* _PROVIDED RECORDS_
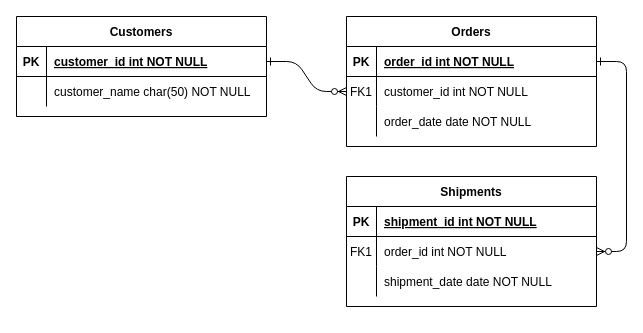
Douglas2022322/databases_-_OCC_diagram keeps this draw.io diagram as CHEN Notation IrelandRevenueData.drawio. Above is the earlier version. Source tidied: cells renumbered, new cells numbered last; positions are measured from the earlier drawing's top-left corner, leaving out a move shared by most shapes. Both pictures are drawn from the tidied source at 100%, with x=0, y=0 at pixel (16, 16).
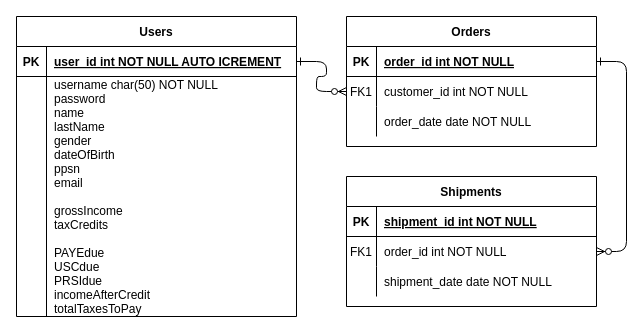
Above is the later version.

Change to the diagram source:
```diff
@@
-    <mxCell id="24" value="Customers" style="shape=table;startSize=30;childLayout=tableLayout;rowLines=0;fontStyle=1;align=center;" parent="1" vertex="1">
-      <mxGeometry width="250" height="100" as="geometry" />
+    <mxCell id="24" value="Users" style="shape=table;startSize=30;childLayout=tableLayout;rowLines=0;fontStyle=1;align=center;" parent="1" vertex="1">
+      <mxGeometry width="280" height="300" as="geometry" />
     </mxCell>
     <mxCell id="25" style="shape=partialRectangle;fillColor=none;points=[[0,0.5],[1,0.5]];portConstraint=eastwest;top=0;left=0;right=0;bottom=1;" parent="24" vertex="1">
-      <mxGeometry y="30" width="250" height="30" as="geometry" />
+      <mxGeometry y="30" width="280" height="30" as="geometry" />
     </mxCell>
@@
-    <mxCell id="27" value="customer_id int NOT NULL " style="shape=partialRectangle;overflow=hidden;fillColor=none;top=0;left=0;bottom=0;right=0;align=left;spacingLeft=6;fontStyle=5;" parent="25" vertex="1">
-      <mxGeometry x="30" width="220" height="30" as="geometry" />
+    <mxCell id="27" value="user_id int NOT NULL AUTO ICREMENT" style="shape=partialRectangle;overflow=hidden;fillColor=none;top=0;left=0;bottom=0;right=0;align=left;spacingLeft=6;fontStyle=5;" parent="25" vertex="1">
+      <mxGeometry x="30" width="250" height="30" as="geometry" />
     </mxCell>
     <mxCell id="28" style="shape=partialRectangle;fillColor=none;top=0;left=0;right=0;bottom=0;" parent="24" vertex="1">
-      <mxGeometry y="60" width="250" height="30" as="geometry" />
+      <mxGeometry y="60" width="280" height="240" as="geometry" />
     </mxCell>
     <mxCell id="29" style="shape=partialRectangle;overflow=hidden;fillColor=none;top=0;left=0;bottom=0;right=0;" parent="28" vertex="1">
-      <mxGeometry width="30" height="30" as="geometry" />
+      <mxGeometry width="30" height="240" as="geometry" />
     </mxCell>
-    <mxCell id="30" value="customer_name char(50) NOT NULL" style="shape=partialRectangle;overflow=hidden;fillColor=none;top=0;left=0;bottom=0;right=0;align=left;spacingLeft=6;" parent="28" vertex="1">
-      <mxGeometry x="30" width="220" height="30" as="geometry" />
+    <mxCell id="30" value="username char(50) NOT NULL&#10;password&#10;name&#10;lastName&#10;gender&#10;dateOfBirth&#10;ppsn&#10;email&#10;&#10;grossIncome&#10;taxCredits&#10;&#10;PAYEdue&#10;USCdue&#10;PRSIdue&#10;incomeAfterCredit&#10;totalTaxesToPay&#10;" style="shape=partialRectangle;overflow=hidden;fillColor=none;top=0;left=0;bottom=0;right=0;align=left;spacingLeft=6;" parent="28" vertex="1">
+      <mxGeometry x="30" width="250" height="240" as="geometry" />
     </mxCell>
```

* _REQUIRED ACTION_
A faithful, complete copy of the records above is required, one that contains no pictures.

* _RESPONSE TO THE EXERCISE_
Douglas2022322/databases_-_OCC_diagram keeps this draw.io diagram as CHEN Notation IrelandRevenueData.drawio. Above is the earlier version. Source tidied: cells renumbered, new cells numbered last; positions are measured from the earlier drawing's top-left corner, leaving out a move shared by most shapes. Both pictures are drawn from the tidied source at 100%, with x=0, y=0 at pixel (16, 16).
Above is the later version.

Change to the diagram source:
```diff
@@
-    <mxCell id="24" value="Customers" style="shape=table;startSize=30;childLayout=tableLayout;rowLines=0;fontStyle=1;align=center;" parent="1" vertex="1">
-      <mxGeometry width="250" height="100" as="geometry" />
+    <mxCell id="24" value="Users" style="shape=table;startSize=30;childLayout=tableLayout;rowLines=0;fontStyle=1;align=center;" parent="1" vertex="1">
+      <mxGeometry width="280" height="300" as="geometry" />
     </mxCell>
     <mxCell id="25" style="shape=partialRectangle;fillColor=none;points=[[0,0.5],[1,0.5]];portConstraint=eastwest;top=0;left=0;right=0;bottom=1;" parent="24" vertex="1">
-      <mxGeometry y="30" width="250" height="30" as="geometry" />
+      <mxGeometry y="30" width="280" height="30" as="geometry" />
     </mxCell>
@@
-    <mxCell id="27" value="customer_id int NOT NULL " style="shape=partialRectangle;overflow=hidden;fillColor=none;top=0;left=0;bottom=0;right=0;align=left;spacingLeft=6;fontStyle=5;" parent="25" vertex="1">
-      <mxGeometry x="30" width="220" height="30" as="geometry" />
+    <mxCell id="27" value="user_id int NOT NULL AUTO ICREMENT" style="shape=partialRectangle;overflow=hidden;fillColor=none;top=0;left=0;bottom=0;right=0;align=left;spacingLeft=6;fontStyle=5;" parent="25" vertex="1">
+      <mxGeometry x="30" width="250" height="30" as="geometry" />
     </mxCell>
     <mxCell id="28" style="shape=partialRectangle;fillColor=none;top=0;left=0;right=0;bottom=0;" parent="24" vertex="1">
-      <mxGeometry y="60" width="250" height="30" as="geometry" />
+      <mxGeometry y="60" width="280" height="240" as="geometry" />
     </mxCell>
     <mxCell id="29" style="shape=partialRectangle;overflow=hidden;fillColor=none;top=0;left=0;bottom=0;right=0;" parent="28" vertex="1">
-      <mxGeometry width="30" height="30" as="geometry" />
+      <mxGeometry width="30" height="240" as="geometry" />
     </mxCell>
-    <mxCell id="30" value="customer_name char(50) NOT NULL" style="shape=partialRectangle;overflow=hidden;fillColor=none;top=0;left=0;bottom=0;right=0;align=left;spacingLeft=6;" parent="28" vertex="1">
-      <mxGeometry x="30" width="220" height="30" as="geometry" />
+    <mxCell id="30" value="username char(50) NOT NULL&#10;password&#10;name&#10;lastName&#10;gender&#10;dateOfBirth&#10;ppsn&#10;email&#10;&#10;grossIncome&#10;taxCredits&#10;&#10;PAYEdue&#10;USCdue&#10;PRSIdue&#10;incomeAfterCredit&#10;totalTaxesToPay&#10;" style="shape=partialRectangle;overflow=hidden;fillColor=none;top=0;left=0;bottom=0;right=0;align=left;spacingLeft=6;" parent="28" vertex="1">
+      <mxGeometry x="30" width="250" height="240" as="geometry" />
     </mxCell>
```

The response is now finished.